Neurotechnologies School of Medicine

Both Sides of the Brain Are Active During One-Sided Arm Movement

From The Scientist

When you move only your right arm, there’s neural activity in both the left and right sides of the brain, researchers report today (October 8) in The Journal of Neuroscience.

Recent animal and human studies have hinted that moving muscle on only one side of the body resulted in neural activity from the same side—or ipsilateral—part of the brain. But the data haven’t been convincing enough to completely erase the idea that only the left side of the brain is responsible for movement on the right side of the body or vice versa. The new study shows the ipsilateral brain activity encodes detailed arm movement information including position, speed, and velocity. The results could one day be used to help improve recovery therapies for patients with brain injuries.

“This is an important contribution to our understanding of how the brain controls arm movement because it reveals a greater role of ipsilateral brain activity than previously recognized,” writes Nathan Crone, a professor of neurology who runs a cognitive neurophysiology lab at Johns Hopkins University in Maryland and was not involved in the research, in an email to The Scientist.

In the study, Eric Leuthardt, professor of neurosurgery, engineering, and neuroscience at Washington University in St. Louis, and his colleagues enlisted four patients with epilepsy who were to undergo surgery and who had electrodes implanted for a week under the skull. The electrodes were placed directly onto the cortex of the patients’ brain cortex regions, including the primary motor cortex—responsible for coordinating voluntary muscle movements. The patients volunteered to perform three-dimensional, individual arm motions while the researchers recorded neural activity from the implanted electrodes. The team then used machine learning to derive speed, velocity, and position information on each movement—gathering data on fine motor movements that cannot be easily captured using noninvasive techniques such as functional magnetic resonance imaging (fMRI).

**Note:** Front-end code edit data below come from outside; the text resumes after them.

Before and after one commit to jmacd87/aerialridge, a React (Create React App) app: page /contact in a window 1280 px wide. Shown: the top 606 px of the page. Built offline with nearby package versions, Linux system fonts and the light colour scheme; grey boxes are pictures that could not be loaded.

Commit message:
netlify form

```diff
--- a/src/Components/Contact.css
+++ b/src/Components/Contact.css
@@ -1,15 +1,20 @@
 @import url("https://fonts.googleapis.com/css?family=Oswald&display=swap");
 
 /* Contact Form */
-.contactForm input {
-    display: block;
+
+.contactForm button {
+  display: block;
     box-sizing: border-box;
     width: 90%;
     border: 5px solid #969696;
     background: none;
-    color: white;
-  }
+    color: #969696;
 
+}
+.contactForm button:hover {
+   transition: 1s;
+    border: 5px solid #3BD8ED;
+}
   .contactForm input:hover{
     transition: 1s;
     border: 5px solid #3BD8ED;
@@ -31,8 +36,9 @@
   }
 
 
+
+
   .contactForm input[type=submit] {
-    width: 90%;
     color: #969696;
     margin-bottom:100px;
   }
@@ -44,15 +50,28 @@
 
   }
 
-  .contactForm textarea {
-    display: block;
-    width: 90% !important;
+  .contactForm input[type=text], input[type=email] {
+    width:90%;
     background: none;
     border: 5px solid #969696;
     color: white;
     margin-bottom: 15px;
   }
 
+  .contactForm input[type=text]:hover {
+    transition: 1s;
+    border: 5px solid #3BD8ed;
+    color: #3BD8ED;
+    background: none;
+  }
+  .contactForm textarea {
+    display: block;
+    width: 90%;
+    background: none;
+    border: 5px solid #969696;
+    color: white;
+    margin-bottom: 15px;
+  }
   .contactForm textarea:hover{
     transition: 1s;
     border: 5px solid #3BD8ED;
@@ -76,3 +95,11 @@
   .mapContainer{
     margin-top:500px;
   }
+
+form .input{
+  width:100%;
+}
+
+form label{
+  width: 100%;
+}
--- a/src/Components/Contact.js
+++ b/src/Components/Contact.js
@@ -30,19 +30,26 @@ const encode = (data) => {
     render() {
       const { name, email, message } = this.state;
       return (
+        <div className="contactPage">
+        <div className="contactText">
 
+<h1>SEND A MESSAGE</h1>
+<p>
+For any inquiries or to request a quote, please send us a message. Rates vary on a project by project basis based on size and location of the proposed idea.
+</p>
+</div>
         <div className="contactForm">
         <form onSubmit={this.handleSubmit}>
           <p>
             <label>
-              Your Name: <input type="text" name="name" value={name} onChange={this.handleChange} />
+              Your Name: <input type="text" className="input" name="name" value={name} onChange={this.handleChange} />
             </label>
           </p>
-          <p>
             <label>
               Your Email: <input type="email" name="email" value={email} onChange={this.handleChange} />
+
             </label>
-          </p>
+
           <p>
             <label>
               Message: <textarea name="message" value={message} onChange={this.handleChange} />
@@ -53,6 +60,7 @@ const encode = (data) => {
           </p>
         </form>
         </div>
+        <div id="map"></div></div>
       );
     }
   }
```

Based on previous study results, Leuthardt and his colleagues hypothesized that the neural activity from a single arm movement would differ in the right and left hemispheres. But, when the researchers compared the neural activity recorded in the left hemisphere for right arm movements and then left arm movements, the two patterns were very similar. They weren’t identical, but the brain activity in a single hemisphere could predict the movements of both arms, not just the arm on the opposite side. “What was surprising was how similar the [neural] encoding on the same side of the brain [was to] that on the opposite side of the brain,” says study coauthor David Bundy, now a postdoctoral fellow at the University of Kansas Medical Center.

  Read more at The Scientist.